On September 1, Ny announced she was re-opening the investigation into the charge of rape. Aftonbladet journalists who asked Borgstrom what the allegation was based on were told there was more evidence than had been revealed in the widely leaked police reports, but he would not disclose what it was.
Assange noted that he was yet to be confronted with any explicit charges of rape and that ''the whole process has gone on without my input''. He hired Sweden's most celebrated lawyer, Leif Silbersky, and then changed representation when it became clear that Silbersky's other case (defending a brace of men charged with a helicopter-based robbery of a bullion warehouse) was taking all his time. Some people think Sweden's boring. God knows why.
With the rape case re-opened, amid great confusion, it was inevitable that Ardin's politics and background would come under scrutiny.
The milieu of hackerdom is not without its conspiracy enthusiasts, who pointed to her stint in the Washington DC branch of the Swedish foreign service, that she had been deported from Cuba for working with the US-backed dissident group The Women in White, and that her close cousin Mattias Ardin is a lieutenant-colonel in Afghanistan.
Others focused on the role of Expressen newspaper, which had been leaked the report of the initial rape charges, in contravention of Swedish law, and then leaked the contents of a later police interview with Assange.
Expressen is right-wing, and has long been opposed to Sweden's policy of armed neutrality, advocating closer ties with the US. According to journalist Israel Shamir, the US threatened to cease sharing intelligence with SEPO, the Swedish secret service, should Assange get residency and be protected under its media shield laws - laws that would specifically frustrate any attempt to extradite Assange to the US.
Others who have tangled with secret services were in no doubt that something was afoot. Craig Murray, former British ambassador to Uzbekistan who had been sacked for criticising the US-UK alliance with the highly repressive country, said that ''Julian Assange has been getting the bog-standard 'kompromat''', the old KGB term for sexual compromise. Murray himself had been falsely accused of trading visas for sex. Others were more sceptical, with Mattias Svensson, editor of alternative magazine Neo, saying of arguments about US involvement: ''My instinct is that they're ridiculous''.

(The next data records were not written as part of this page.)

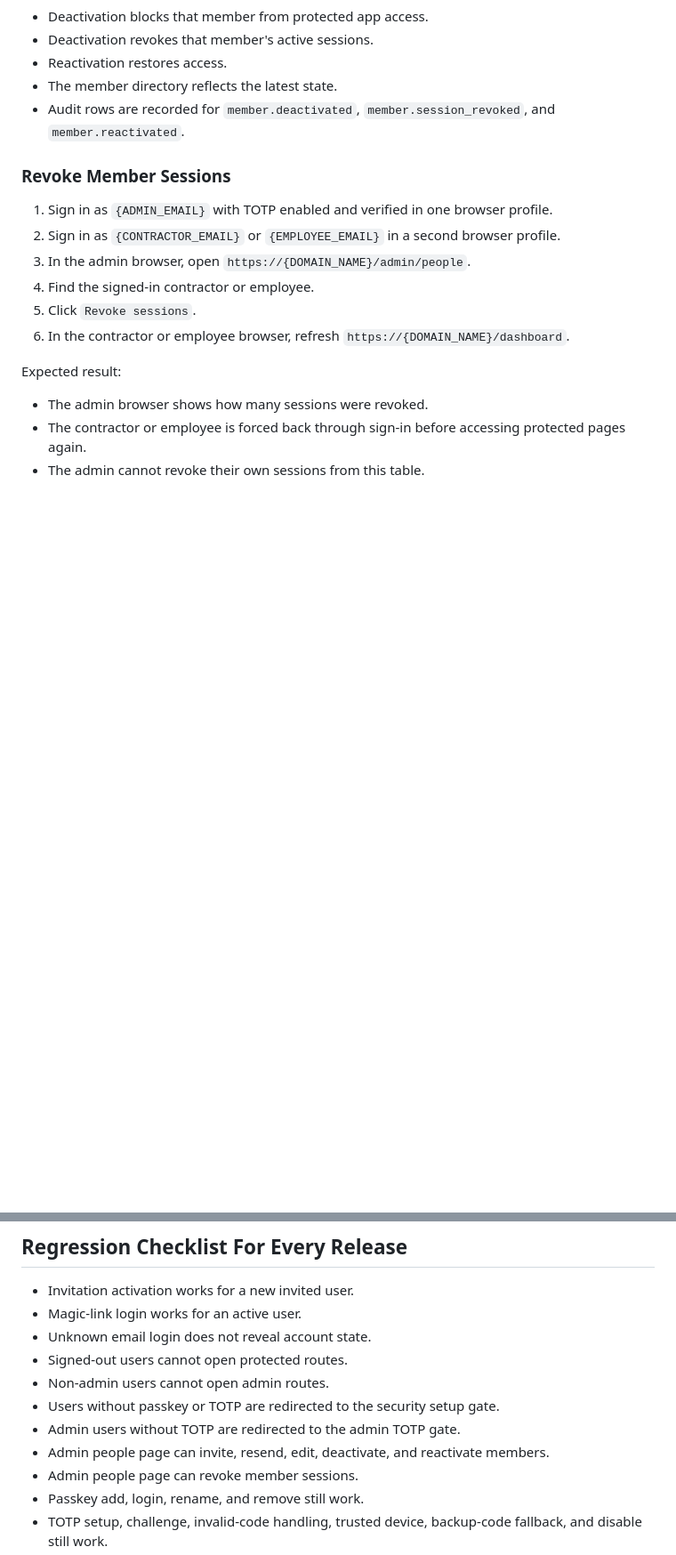
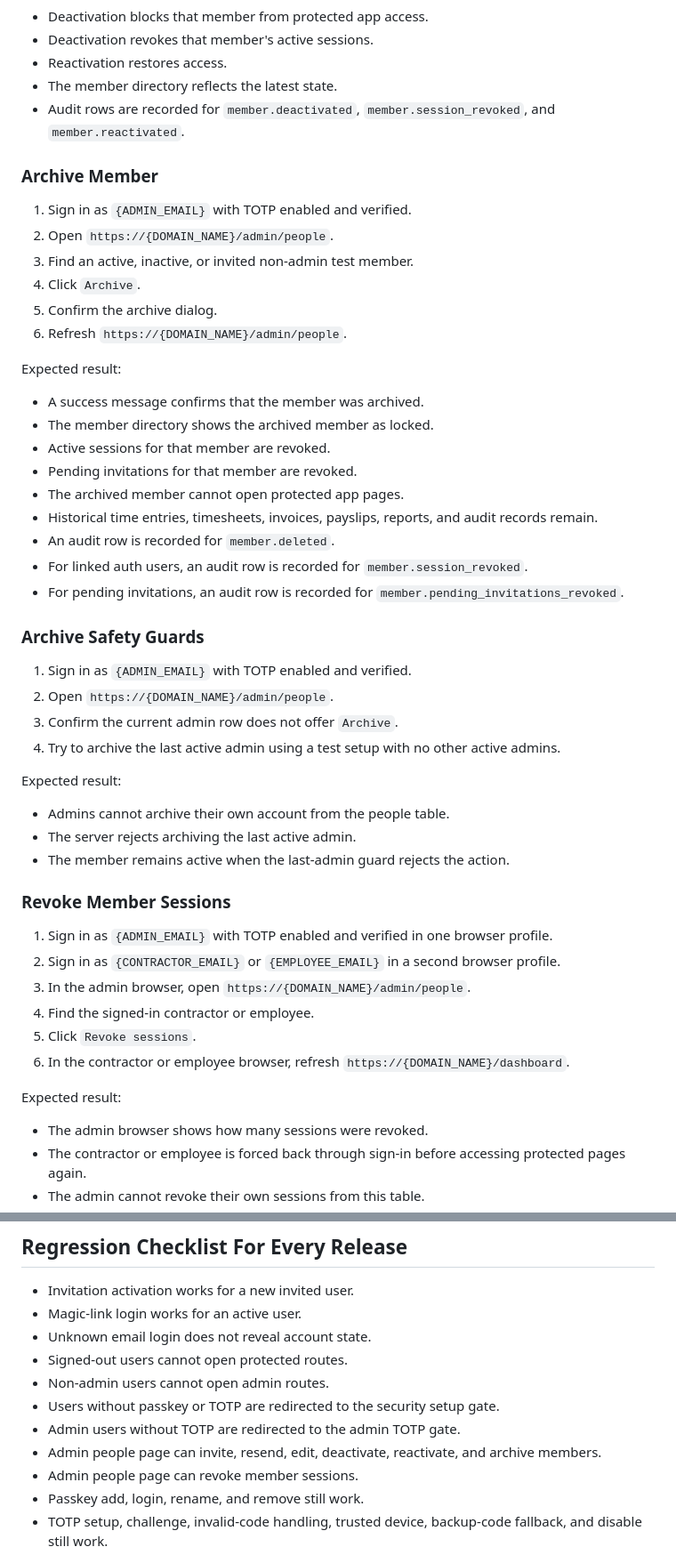
Before and after one commit to rolloutit/sheet-happens, a Markdown page: docs/manual-qa-test-plan.md, 2 parts joined by grey strips. Shown at 89% size. GitHub-like rendering; blank space fills up the shorter version.

Commit message:
docs(qa): cover member archive flow

```diff
--- a/docs/manual-qa-test-plan.md
+++ b/docs/manual-qa-test-plan.md
@@ -278,6 +278,40 @@ Expected result:
 - Audit rows are recorded for `member.deactivated`, `member.session_revoked`, and
   `member.reactivated`.
 
+### Archive Member
+
+1. Sign in as `{ADMIN_EMAIL}` with TOTP enabled and verified.
+2. Open `https://{DOMAIN_NAME}/admin/people`.
+3. Find an active, inactive, or invited non-admin test member.
+4. Click `Archive`.
+5. Confirm the archive dialog.
+6. Refresh `https://{DOMAIN_NAME}/admin/people`.
+
+Expected result:
+
+- A success message confirms that the member was archived.
+- The member directory shows the archived member as locked.
+- Active sessions for that member are revoked.
+- Pending invitations for that member are revoked.
+- The archived member cannot open protected app pages.
+- Historical time entries, timesheets, invoices, payslips, reports, and audit records remain.
+- An audit row is recorded for `member.deleted`.
+- For linked auth users, an audit row is recorded for `member.session_revoked`.
+- For pending invitations, an audit row is recorded for `member.pending_invitations_revoked`.
+
+### Archive Safety Guards
+
+1. Sign in as `{ADMIN_EMAIL}` with TOTP enabled and verified.
+2. Open `https://{DOMAIN_NAME}/admin/people`.
+3. Confirm the current admin row does not offer `Archive`.
+4. Try to archive the last active admin using a test setup with no other active admins.
+
+Expected result:
+
+- Admins cannot archive their own account from the people table.
+- The server rejects archiving the last active admin.
+- The member remains active when the last-admin guard rejects the action.
+
 ### Revoke Member Sessions
 
 1. Sign in as `{ADMIN_EMAIL}` with TOTP enabled and verified in one browser profile.
@@ -564,7 +612,7 @@ Expected result:
 - Non-admin users cannot open admin routes.
 - Users without passkey or TOTP are redirected to the security setup gate.
 - Admin users without TOTP are redirected to the admin TOTP gate.
-- Admin people page can invite, resend, edit, deactivate, and reactivate members.
+- Admin people page can invite, resend, edit, deactivate, reactivate, and archive members.
 - Admin people page can revoke member sessions.
 - Passkey add, login, rename, and remove still work.
 - TOTP setup, challenge, invalid-code handling, trusted device, backup-code fallback, and disable
```
Also changed, not shown: other parts of docs/manual-qa-test-plan.md (+14 -0 lines).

One of the country's leading legal commentators, Marten Schultz, argued that the chaotic progress of the case was because of an asymmetry in the Swedish legal system that allows police and prosecutors to leak information and thus damage reputations, while defence lawyers are legally prevented from doing so.
Everyone connected agrees that it's a mess and an embarrassment, and most will say that Assange's rights have been infringed, with leading international lawyer Geoffrey Robertson arguing that the Australian government should ''carpet'' the Swedish ambassador for Assange's treatment, and that Assange should make a case in the European Court of Human Rights.
Will the imminent document drop return attention from the Strindbergian drama of Assange and the two women to the two major wars that have been WikiLeaks' major focus? Even if the rape investigation peters out, it's unlikely.